It is crucial to the study of the soldaderas to include oral history, which can clarify what kind of impact soldiering had on women. Thus the experiences of nine women who participated in the Revolution are presented in this study.
Also important is the considerable impact that these women have had on Mexican music, literature, art, and film throughout the centuries. A common theme in these expressions of popular culture concerns the struggle to tame the soldaderas with romantic love or by fostering their reputations as loose women.

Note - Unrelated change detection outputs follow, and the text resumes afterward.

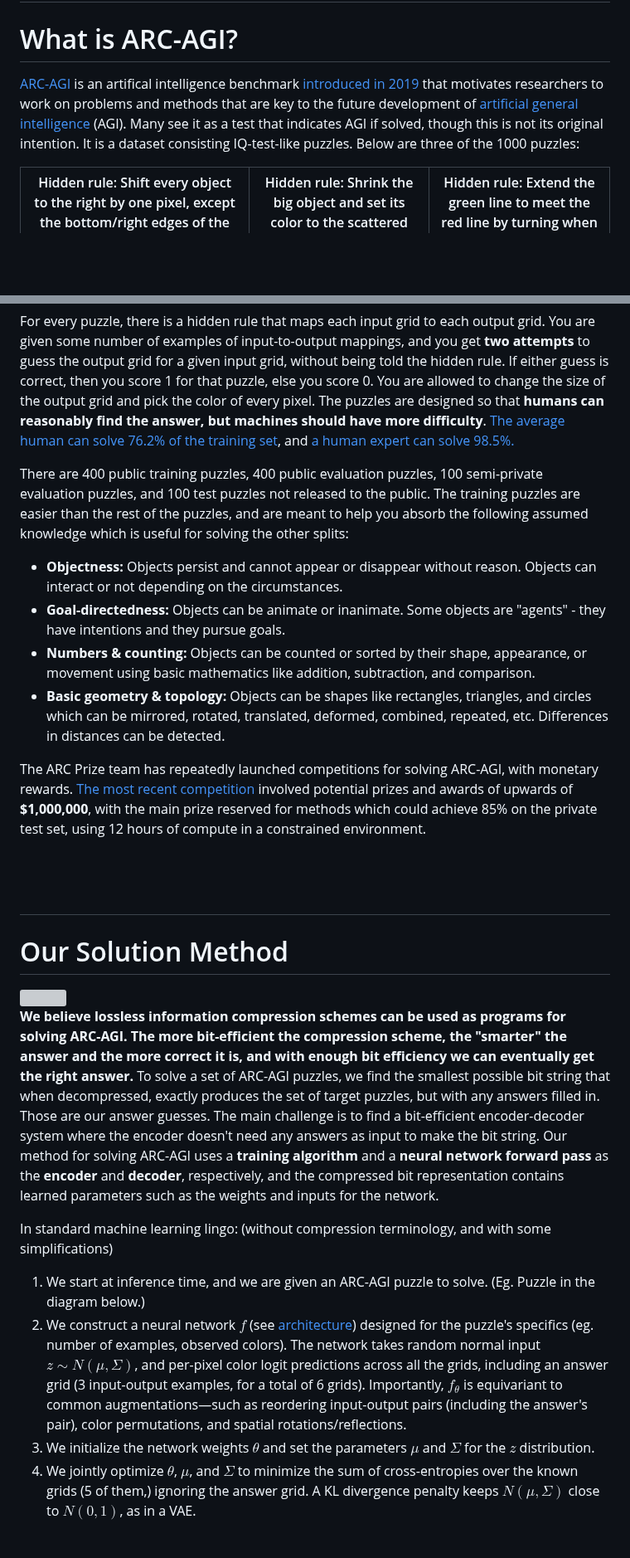
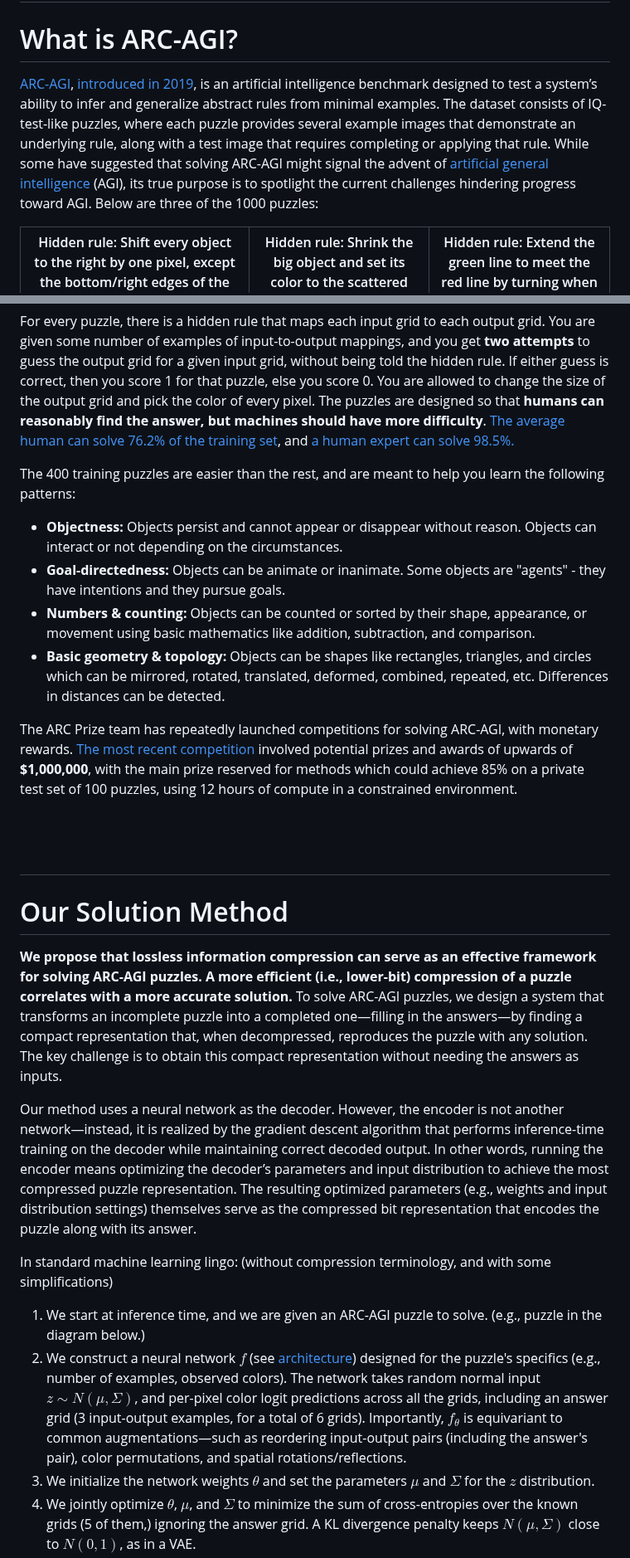
Before and after one commit to iliao2345/iliao2345.github.io, a Markdown page: blog_posts/arc_agi_without_pretraining/arc_agi_without_pretraining.md, 2 parts joined by grey strips. Shown at 83% size. Rendered like a GitHub page; blank space fills up the shorter version; grey boxes are pictures that could not be loaded.

```diff
--- a/blog_posts/arc_agi_without_pretraining/arc_agi_without_pretraining.md
+++ b/blog_posts/arc_agi_without_pretraining/arc_agi_without_pretraining.md
@@ -92,7 +94,7 @@ While [o3](https://arcprize.org/blog/oai-o3-pub-breakthrough) achieves 87.5% on
 
 # What is ARC-AGI?
 
-[ARC-AGI](https://arcprize.org/) is an artifical intelligence benchmark [introduced in 2019](https://arxiv.org/abs/1911.01547) that motivates researchers to work on problems and methods that are key to the future development of [artificial general intelligence](https://arxiv.org/abs/1911.01547) (AGI). Many see it as a test that indicates AGI if solved, though this is not its original intention. It is a dataset consisting IQ-test-like puzzles. Below are three of the 1000 puzzles:
+[ARC-AGI](https://arcprize.org/), [introduced in 2019](https://arxiv.org/abs/1911.01547), is an artificial intelligence benchmark designed to test a system’s ability to infer and generalize abstract rules from minimal examples. The dataset consists of IQ-test-like puzzles, where each puzzle provides several example images that demonstrate an underlying rule, along with a test image that requires completing or applying that rule. While some have suggested that solving ARC-AGI might signal the advent of [artificial general intelligence](https://arxiv.org/abs/1911.01547) (AGI), its true purpose is to spotlight the current challenges hindering progress toward AGI. Below are three of the 1000 puzzles:
 
 | Hidden rule: Shift every object to the right by one pixel, except the bottom/right edges of the object. | Hidden rule: Shrink the big object and set its color to the scattered dots' color. | Hidden rule: Extend the green line to meet the red line by turning when hitting a wall. |
 | -------- | ------------------------- | -------- |
@@ -100,13 +102,13 @@ While [o3](https://arcprize.org/blog/oai-o3-pub-breakthrough) achieves 87.5% on
 
 For every puzzle, there is a hidden rule that maps each input grid to each output grid. You are given some number of examples of input-to-output mappings, and you get **two attempts** to guess the output grid for a given input grid, without being told the hidden rule. If either guess is correct, then you score 1 for that puzzle, else you score 0. You are allowed to change the size of the output grid and pick the color of every pixel. The puzzles are designed so that **humans can reasonably find the answer, but machines should have more difficulty**. [The average human can solve 76.2% of the training set](https://arcprize.org/guide), and [a human expert can solve 98.5%.](https://arxiv.org/abs/2409.01374)
 
-There are 400 public training puzzles, 400 public evaluation puzzles, 100 semi-private evaluation puzzles, and 100 test puzzles not released to the public. The training puzzles are easier than the rest of the puzzles, and are meant to help you absorb the following assumed knowledge which is useful for solving the other splits:
+The 400 training puzzles are easier than the rest, and are meant to help you learn the following patterns:
 - **Objectness:** Objects persist and cannot appear or disappear without reason. Objects can interact or not depending on the circumstances.
 - **Goal-directedness:** Objects can be animate or inanimate. Some objects are "agents" - they have intentions and they pursue goals.
 - **Numbers & counting:** Objects can be counted or sorted by their shape, appearance, or movement using basic mathematics like addition, subtraction, and comparison.
 - **Basic geometry & topology:** Objects can be shapes like rectangles, triangles, and circles which can be mirrored, rotated, translated, deformed, combined, repeated, etc. Differences in distances can be detected.
 
-The ARC Prize team has repeatedly launched competitions for solving ARC-AGI, with monetary rewards. [The most recent competition](https://www.kaggle.com/competitions/arc-prize-2024) involved potential prizes and awards of upwards of **$1,000,000**, with the main prize reserved for methods which could achieve 85% on the private test set, using 12 hours of compute in a constrained environment.
+The ARC Prize team has repeatedly launched competitions for solving ARC-AGI, with monetary rewards. [The most recent competition](https://www.kaggle.com/competitions/arc-prize-2024) involved potential prizes and awards of upwards of **$1,000,000**, with the main prize reserved for methods which could achieve 85% on a private test set of 100 puzzles, using 12 hours of compute in a constrained environment.
 
 <br/><br/>
 ---
@@ -117,10 +119,12 @@ The ARC Prize team has repeatedly launched competitions for solving ARC-AGI, wit
 
-**We believe lossless information compression schemes can be used as programs for solving ARC-AGI. The more bit-efficient the compression scheme, the "smarter" the answer and the more correct it is, and with enough bit efficiency we can eventually get the right answer.** To solve a set of ARC-AGI puzzles, we find the smallest possible bit string that when decompressed, exactly produces the set of target puzzles, but with any answers filled in. Those are our answer guesses. The main challenge is to find a bit-efficient encoder-decoder system where the encoder doesn't need any answers as input to make the bit string. Our method for solving ARC-AGI uses a **training algorithm** and a **neural network forward pass** as the **encoder** and **decoder**, respectively, and the compressed bit representation contains learned parameters such as the weights and inputs for the network.
+**We propose that lossless information compression can serve as an effective framework for solving ARC-AGI puzzles. A more efficient (i.e., lower-bit) compression of a puzzle correlates with a more accurate solution.** To solve ARC-AGI puzzles, we design a system that transforms an incomplete puzzle into a completed one—filling in the answers—by finding a compact representation that, when decompressed, reproduces the puzzle with any solution. The key challenge is to obtain this compact representation without needing the answers as inputs.
+
+Our method uses a neural network as the decoder. However, the encoder is not another network—instead, it is realized by the gradient descent algorithm that performs inference-time training on the decoder while maintaining correct decoded output. In other words, running the encoder means optimizing the decoder’s parameters and input distribution to achieve the most compressed puzzle representation. The resulting optimized parameters (e.g., weights and input distribution settings) themselves serve as the compressed bit representation that encodes the puzzle along with its answer.
 
 In standard machine learning lingo: (without compression terminology, and with some simplifications)
 
-1. We start at inference time, and we are given an ARC-AGI puzzle to solve. (Eg. Puzzle in the diagram below.)
-2. We construct a neural network $f$ (see [architecture](#architecture)) designed for the puzzle's specifics (eg. number of examples, observed colors). The network takes random normal input $z \sim N(\mu, \Sigma)$, and per-pixel color logit predictions across all the grids, including an answer grid (3 input-output examples, for a total of 6 grids). Importantly, $f_\theta$ is equivariant to common augmentations—such as reordering input-output pairs (including the answer's pair), color permutations, and spatial rotations/reflections.
+1. We start at inference time, and we are given an ARC-AGI puzzle to solve. (e.g., puzzle in the diagram below.)
+2. We construct a neural network $f$ (see [architecture](#architecture)) designed for the puzzle's specifics (e.g., number of examples, observed colors). The network takes random normal input $z \sim N(\mu, \Sigma)$, and per-pixel color logit predictions across all the grids, including an answer grid (3 input-output examples, for a total of 6 grids). Importantly, $f_\theta$ is equivariant to common augmentations—such as reordering input-output pairs (including the answer's pair), color permutations, and spatial rotations/reflections.
 3. We initialize the network weights $\theta$ and set the parameters $\mu$ and $\Sigma$ for the $z$ distribution.
 4. We jointly optimize $\theta$, $\mu$, and $\Sigma$ to minimize the sum of cross-entropies over the known grids (5 of them,) ignoring the answer grid. A KL divergence penalty keeps $N(\mu, \Sigma)$ close to $N(0,1)$, as in a VAE.
 5. Since the generated answer grid is stochastic due to the randomness in $z$, we save the answer grids throughout training and choose the most frequently occuring one as our final prediction.
```
Also changed, not shown: other parts of blog_posts/arc_agi_without_pretraining/arc_agi_without_pretraining.md (+159 -157 lines).
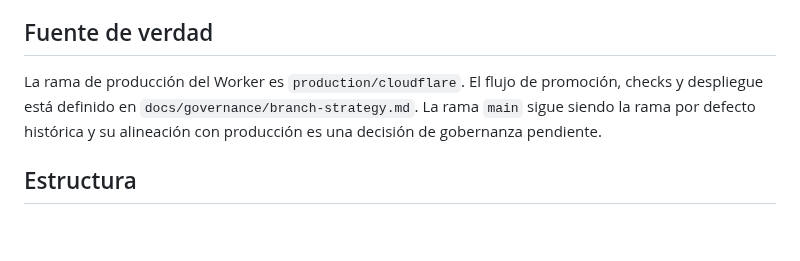
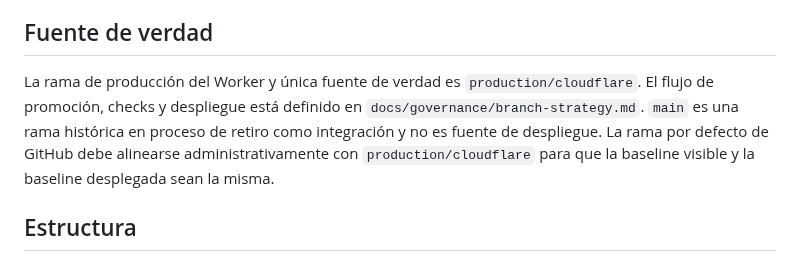
Before and after one commit to Osleyder1985/qvapay-ai-scanner, a Markdown page: README.md, the part around the change. GitHub-like rendering; blank space fills up the shorter version.

Commit message:
governance: align README with production source of truth

```diff
--- a/README.md
+++ b/README.md
@@ -23,7 +23,7 @@ Estas normas se utilizan como marco de buenas prácticas; no se declara conformi
 
 ## Fuente de verdad
 
-La rama de producción del Worker es `production/cloudflare`. El flujo de promoción, checks y despliegue está definido en `docs/governance/branch-strategy.md`. La rama `main` sigue siendo la rama por defecto histórica y su alineación con producción es una decisión de gobernanza pendiente.
+La rama de producción del Worker y única fuente de verdad es `production/cloudflare`. El flujo de promoción, checks y despliegue está definido en `docs/governance/branch-strategy.md`. `main` es una rama histórica en proceso de retiro como integración y no es fuente de despliegue. La rama por defecto de GitHub debe alinearse administrativamente con `production/cloudflare` para que la baseline visible y la baseline desplegada sean la misma.
 
 ## Estructura
 
```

The imagery of the soldaderas has also had a profound impact on Mexicans who emigrated to the United States, on the Chicano movement of the 1960s, and on American popular culture. The soldaderas appear as important characters in Mexican immigration sagas and Chicano literature. The Chicano movement used its own version of the soldadera as both a recruitment technique and a symbol to reinforce traditional Mexican womanhood. EuroAmerican filmmakers and popular novelists made the soldaderas characters in their works about Mexico. A debate developed and still continues among Chicanas about the value of the soldadera as an identity symbol.
Over the centuries, changes in the imagery of the soldaderas are tied directly to the evolution of the Mexican military from its Mexica (Aztec) and Spanish antecedents to the present-day army and to cultural reflections about the roles of Mexican women in conflicts.
“A historical account like this can be appreciated by scholars of all disciplines who are interested in providing a framework for the discussion of the patriarchal conception of 'woman.' It opens the door to the consideration of the history of women as one of resistance, assertiveness, and creativity.”
Hispanic American Historical Review